[Change detection outputs]:
# # # # # # #

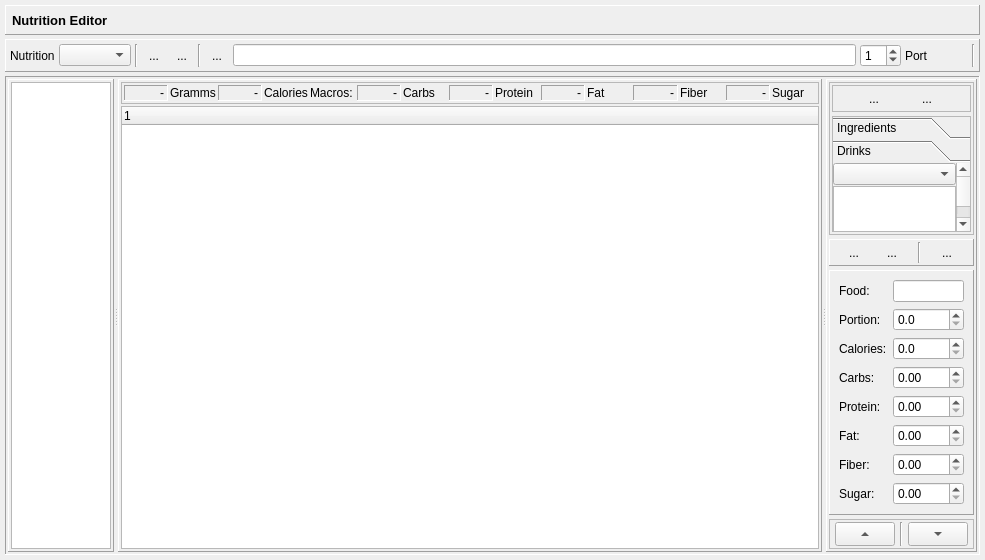
First picture: the form in dialog_nutrition.ui, repository Tria-Andy/WorkoutEditor, before the edit.
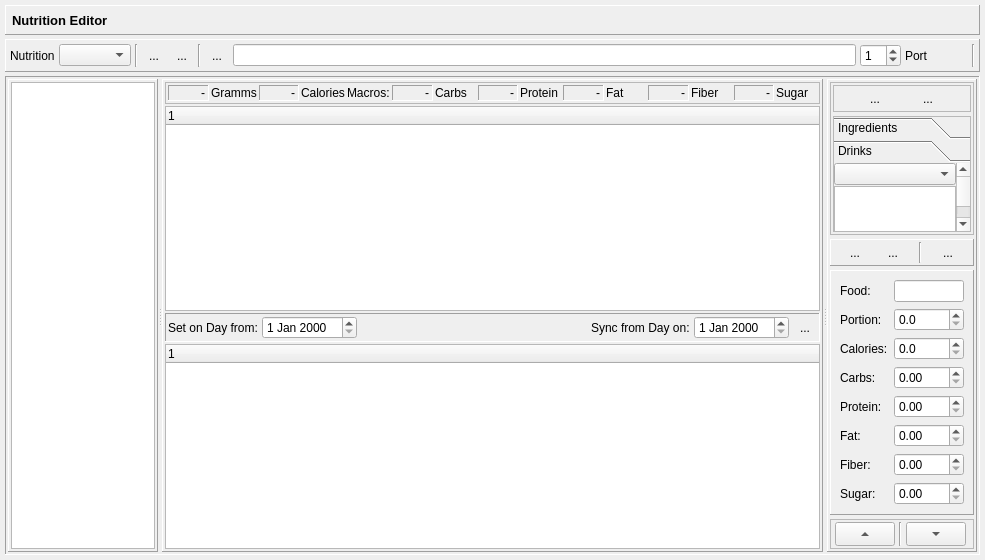
Second picture: the form after the edit. Icons and pictures are not drawn.

Patch:
```diff
--- a/dialog_nutrition.ui
+++ b/dialog_nutrition.ui
@@ -343,6 +343,12 @@
            <verstretch>0</verstretch>
           </sizepolicy>
          </property>
+         <property name="minimumSize">
+          <size>
+           <width>150</width>
+           <height>225</height>
+          </size>
+         </property>
          <property name="maximumSize">
           <size>
            <width>200</width>
@@ -699,6 +705,95 @@
             </column>
            </widget>
           </item>
+          <item>
+           <widget class="QFrame" name="frame_7">
+            <property name="frameShape">
+             <enum>QFrame::Panel</enum>
+            </property>
+            <property name="frameShadow">
+             <enum>QFrame::Sunken</enum>
+            </property>
+            <layout class="QHBoxLayout" name="horizontalLayout_8">
+             <property name="spacing">
+              <number>4</number>
+             </property>
+             <property name="leftMargin">
+              <number>2</number>
+             </property>
+             <property name="topMargin">
+              <number>2</number>
+             </property>
+             <property name="rightMargin">
+              <number>2</number>
+             </property>
+             <property name="bottomMargin">
+              <number>2</number>
+             </property>
+             <item>
+              <widget class="QLabel" name="label_11">
+               <property name="text">
+                <string>Set on Day from:</string>
+               </property>
+              </widget>
+             </item>
+             <item>
+              <widget class="QDateEdit" name="dateEdit_recipeFrom"/>
+             </item>
+             <item>
+              <spacer name="horizontalSpacer_3">
+               <property name="orientation">
+                <enum>Qt::Horizontal</enum>
+               </property>
+               <property name="sizeHint" stdset="0">
+                <size>
+                 <width>40</width>
+                 <height>20</height>
+                </size>
+               </property>
+              </spacer>
+             </item>
+             <item>
+              <widget class="QLabel" name="label_21">
+               <property name="text">
+                <string>Sync from Day on:</string>
+               </property>
+              </widget>
+             </item>
+             <item>
+              <widget class="QDateEdit" name="dateEdit_recipeSync"/>
+             </item>
+             <item>
+              <widget class="QToolButton" name="toolButton_sync">
+               <property name="text">
+                <string>...</string>
+               </property>
+               <property name="icon">
+                <iconset resource="resources.qrc">
+                 <normaloff>:/images/icons/Sync.png</normaloff>:/images/icons/Sync.png</iconset>
+               </property>
+               <property name="iconSize">
+                <size>
+                 <width>18</width>
+                 <height>18</height>
+                </size>
+               </property>
+               <property name="autoRaise">
+                <bool>true</bool>
+               </property>
+              </widget>
+             </item>
+            </layout>
+           </widget>
+          </item>
+          <item>
+           <widget class="QTreeWidget" name="treeWidget_recipeDays">
+            <column>
+             <property name="text">
+              <string notr="true">1</string>
+             </property>
+            </column>
+           </widget>
+          </item>
          </layout>
         </widget>
         <widget class="QFrame" name="frame_selections">
@@ -708,9 +803,15 @@
            <verstretch>0</verstretch>
           </sizepolicy>
          </property>
+         <property name="minimumSize">
+          <size>
+           <width>150</width>
+           <height>0</height>
+          </size>
+         </property>
          <property name="maximumSize">
           <size>
-           <width>200</width>
+           <width>250</width>
            <height>16777215</height>
           </size>
          </property>
@@ -882,7 +983,7 @@
                  <rect>
                   <x>0</x>
                   <y>0</y>
-                  <width>108</width>
+                  <width>119</width>
                   <height>94</height>
                  </rect>
                 </property>
```
Left out of the diff: 2 changed lines with no effect on the pictures.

# # # # # # #

[What the task requires]:
Please give all of the data again, exact and free of pictures.

[Response area]:
First picture: the form in dialog_nutrition.ui, repository Tria-Andy/WorkoutEditor, before the edit.
Second picture: the form after the edit. Icons and pictures are not drawn.

Patch:
```diff
--- a/dialog_nutrition.ui
+++ b/dialog_nutrition.ui
@@ -343,6 +343,12 @@
            <verstretch>0</verstretch>
           </sizepolicy>
          </property>
+         <property name="minimumSize">
+          <size>
+           <width>150</width>
+           <height>225</height>
+          </size>
+         </property>
          <property name="maximumSize">
           <size>
            <width>200</width>
@@ -699,6 +705,95 @@
             </column>
            </widget>
           </item>
+          <item>
+           <widget class="QFrame" name="frame_7">
+            <property name="frameShape">
+             <enum>QFrame::Panel</enum>
+            </property>
+            <property name="frameShadow">
+             <enum>QFrame::Sunken</enum>
+            </property>
+            <layout class="QHBoxLayout" name="horizontalLayout_8">
+             <property name="spacing">
+              <number>4</number>
+             </property>
+             <property name="leftMargin">
+              <number>2</number>
+             </property>
+             <property name="topMargin">
+              <number>2</number>
+             </property>
+             <property name="rightMargin">
+              <number>2</number>
+             </property>
+             <property name="bottomMargin">
+              <number>2</number>
+             </property>
+             <item>
+              <widget class="QLabel" name="label_11">
+               <property name="text">
+                <string>Set on Day from:</string>
+               </property>
+              </widget>
+             </item>
+             <item>
+              <widget class="QDateEdit" name="dateEdit_recipeFrom"/>
+             </item>
+             <item>
+              <spacer name="horizontalSpacer_3">
+               <property name="orientation">
+                <enum>Qt::Horizontal</enum>
+               </property>
+               <property name="sizeHint" stdset="0">
+                <size>
+                 <width>40</width>
+                 <height>20</height>
+                </size>
+               </property>
+              </spacer>
+             </item>
+             <item>
+              <widget class="QLabel" name="label_21">
+               <property name="text">
+                <string>Sync from Day on:</string>
+               </property>
+              </widget>
+             </item>
+             <item>
+              <widget class="QDateEdit" name="dateEdit_recipeSync"/>
+             </item>
+             <item>
+              <widget class="QToolButton" name="toolButton_sync">
+               <property name="text">
+                <string>...</string>
+               </property>
+               <property name="icon">
+                <iconset resource="resources.qrc">
+                 <normaloff>:/images/icons/Sync.png</normaloff>:/images/icons/Sync.png</iconset>
+               </property>
+               <property name="iconSize">
+                <size>
+                 <width>18</width>
+                 <height>18</height>
+                </size>
+               </property>
+               <property name="autoRaise">
+                <bool>true</bool>
+               </property>
+              </widget>
+             </item>
+            </layout>
+           </widget>
+          </item>
+          <item>
+           <widget class="QTreeWidget" name="treeWidget_recipeDays">
+            <column>
+             <property name="text">
+              <string notr="true">1</string>
+             </property>
+            </column>
+           </widget>
+          </item>
          </layout>
         </widget>
         <widget class="QFrame" name="frame_selections">
@@ -708,9 +803,15 @@
            <verstretch>0</verstretch>
           </sizepolicy>
          </property>
+         <property name="minimumSize">
+          <size>
+           <width>150</width>
+           <height>0</height>
+          </size>
+         </property>
          <property name="maximumSize">
           <size>
-           <width>200</width>
+           <width>250</width>
            <height>16777215</height>
           </size>
          </property>
@@ -882,7 +983,7 @@
                  <rect>
                   <x>0</x>
                   <y>0</y>
-                  <width>108</width>
+                  <width>119</width>
                   <height>94</height>
                  </rect>
                 </property>
```
Left out of the diff: 2 changed lines with no effect on the pictures.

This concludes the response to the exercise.